Ministers mull South Island Marine Protected Areas
A final report by the South East Marine Protection Forum released on Wednesday, sets out two options to protect marine areas off the east coast of the South Island, for consideration by Fisheries Minister Stuart Nash and Conservation Minister Eugenie Sage. The recommendations were called for to ensure that New Zealand honours its international commitments to conserving at least 10% of its coastal and marine area by 2020.
The south-east coast was singled out for consideration, given that it is the only large coastal region in the country without any marine protected areas. Its spectacular coastline is home to some of New Zealand’s most endangered species such as the yellow-eyed penguin, northern royal albatross and New Zealand sea lion. It boasts rare, deep water bryozoan thickets that provide protection from predators for juvenile species, as well as giant kelp forests that provide habitat for many fish species.
The two options for networks of marine protected areas (MPAs) lie off the coast from Timaru in South Canterbury, to Waipapa Point in Southland. The Forum consulted in late 2016 with the public, industry and stakeholders on 20 sites for possible inclusion in a network of marine protected areas. More than 2,800 submissions were received during public consultation.

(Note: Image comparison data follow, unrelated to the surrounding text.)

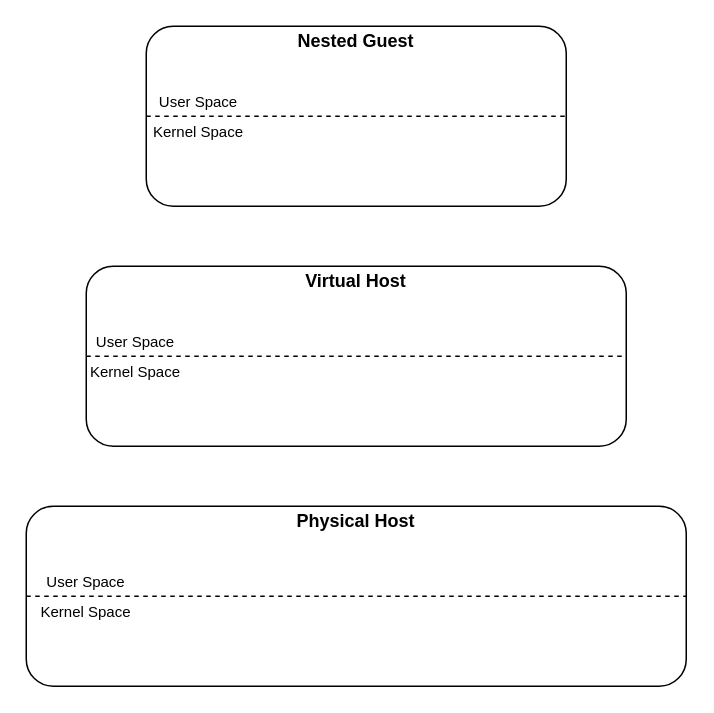
The draw.io diagram ioregionfd_debugging.drawio in vmuxIO/diagrams, before the edit. Source tidied: cells renumbered, new cells numbered last; positions are measured from the earlier drawing's top-left corner, leaving out a move shared by most shapes. Both pictures are drawn from the tidied source at 150%, with x=0, y=0 at pixel (26, 26).
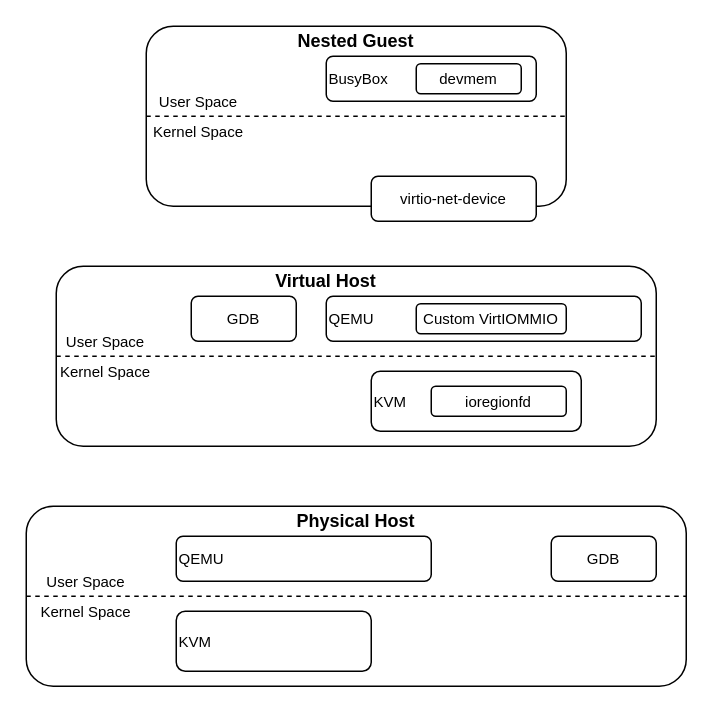
Above is the later version.

The change refers to these unchanged cells:
```xml
<mxCell id="2" style="group;" parent="1" vertex="1">
  <mxGeometry y="320" width="440" height="120" as="geometry" />
</mxCell>
```

Change to the diagram source:
```diff
@@
+    <mxCell id="20" value="&lt;div align=&quot;left&quot;&gt;KVM&lt;/div&gt;" style="rounded=1;whiteSpace=wrap;html=1;fontSize=10;align=left;" parent="2" vertex="1">
+      <mxGeometry x="100" y="70" width="130" height="40" as="geometry" />
+    </mxCell>
+    <mxCell id="21" value="&lt;div align=&quot;left&quot;&gt;QEMU&lt;/div&gt;" style="rounded=1;whiteSpace=wrap;html=1;fontSize=10;align=left;" parent="2" vertex="1">
+      <mxGeometry x="100" y="20" width="170" height="30" as="geometry" />
+    </mxCell>
+    <mxCell id="22" value="GDB" style="rounded=1;whiteSpace=wrap;html=1;fontSize=10;" parent="2" vertex="1">
+      <mxGeometry x="350" y="20" width="70" height="30" as="geometry" />
+    </mxCell>
     <mxCell id="8" style="group;" parent="1" vertex="1">
-      <mxGeometry x="40" y="160" width="360" height="120" as="geometry" />
+      <mxGeometry x="20" y="160" width="400" height="120" as="geometry" />
     </mxCell>
     <mxCell id="9" value="&lt;div&gt;&lt;br&gt;&lt;/div&gt;&lt;div&gt;&lt;br&gt;&lt;/div&gt;&lt;div&gt;&lt;br&gt;&lt;/div&gt;&lt;div align=&quot;left&quot;&gt;&lt;br&gt;&lt;/div&gt;&lt;div align=&quot;left&quot;&gt;&lt;br&gt;&lt;/div&gt;&lt;div&gt;&lt;br&gt;&lt;/div&gt;&lt;div&gt;&lt;br&gt;&lt;/div&gt;&lt;div&gt;&lt;br&gt;&lt;/div&gt;" style="rounded=1;whiteSpace=wrap;html=1;" parent="8" vertex="1">
-      <mxGeometry width="360" height="120" as="geometry" />
+      <mxGeometry width="400" height="120" as="geometry" />
     </mxCell>
@@
+    <mxCell id="23" value="&lt;div align=&quot;left&quot;&gt;KVM&lt;/div&gt;" style="rounded=1;whiteSpace=wrap;html=1;fontSize=10;align=left;" parent="8" vertex="1">
+      <mxGeometry x="210" y="70" width="140" height="40" as="geometry" />
+    </mxCell>
+    <mxCell id="24" value="ioregionfd" style="rounded=1;whiteSpace=wrap;html=1;fontSize=10;" parent="8" vertex="1">
+      <mxGeometry x="250" y="80" width="90" height="20" as="geometry" />
+    </mxCell>
+    <mxCell id="25" value="&lt;div align=&quot;left&quot;&gt;QEMU&lt;/div&gt;" style="rounded=1;whiteSpace=wrap;html=1;fontSize=10;align=left;" parent="8" vertex="1">
+      <mxGeometry x="180" y="20" width="210" height="30" as="geometry" />
+    </mxCell>
+    <mxCell id="26" value="Custom VirtIOMMIO" style="rounded=1;whiteSpace=wrap;html=1;fontSize=10;" parent="8" vertex="1">
+      <mxGeometry x="240" y="25" width="100" height="20" as="geometry" />
+    </mxCell>
+    <mxCell id="27" value="GDB" style="rounded=1;whiteSpace=wrap;html=1;fontSize=10;" parent="8" vertex="1">
+      <mxGeometry x="90" y="20" width="70" height="30" as="geometry" />
+    </mxCell>
     <mxCell id="14" style="group;" parent="1" vertex="1">
-      <mxGeometry x="80" width="280" height="120" as="geometry" />
+      <mxGeometry x="80" width="280" height="140" as="geometry" />
     </mxCell>
@@
+    <mxCell id="28" value="BusyBox" style="rounded=1;whiteSpace=wrap;html=1;fontSize=10;align=left;" parent="14" vertex="1">
+      <mxGeometry x="120" y="20" width="140" height="30" as="geometry" />
+    </mxCell>
+    <mxCell id="29" value="devmem" style="rounded=1;whiteSpace=wrap;html=1;fontSize=10;" parent="14" vertex="1">
+      <mxGeometry x="180" y="25" width="70" height="20" as="geometry" />
+    </mxCell>
+    <mxCell id="30" value="virtio-net-device" style="rounded=1;whiteSpace=wrap;html=1;fontSize=10;" parent="14" vertex="1">
+      <mxGeometry x="150" y="100" width="110" height="30" as="geometry" />
+    </mxCell>
```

Network 1 covers 1267 km2 of the Forum region and includes 18 of the 22 coastal habitats in the Forum region, seven of 12 estuarine habitats and two biogenic habitats.
Network 2 covers 366 km2 of the Forum region, includes 10 of the 22 coastal habitats, no estuarine habitats and two biogenic habitats.
The Forum’s report provides detailed recommendations and explains the broader cultural and customary contexts of the marine habitats, as well as the economic, social and environmental considerations it took into account. The Ministers will now work through the next steps, which involves consultation with colleagues and agencies.
The South East Marine Protection Forum, chaired by Maree Baker-Galloway, Partner, Anderson Lloyd, is an independent body established by the previous government in 2014. It includes representatives of Kāi Tahu as manawhenua, commercial and recreational fishers, tourism, science, the environmental sector, and the broader community. The 2 final options were arrived at after exhaustive consideration of 20 possible locations. Noting the enormous commitment each forum member on behalf of iwi, stakeholders and other community interests, Ms Galloway said: “This process has been part of Forum members’ lives for three and a half years. Each member, past and present, deserves recognition and huge thanks for their efforts.”
The Ministers said it was not yet clear what steps would be needed if new marine protections are required for the South Island’s south east coast. Before any changes are made to existing protections, they will seek the views of all parties in Parliament and invite public submissions.
Mr Nash noted that both he and Ms Sage are satisfied with the quality of the report and the robust process followed by the Forum. “In the end the report reflects the diverse range of views. We will now carefully consider the Forum’s recommendations,” he said.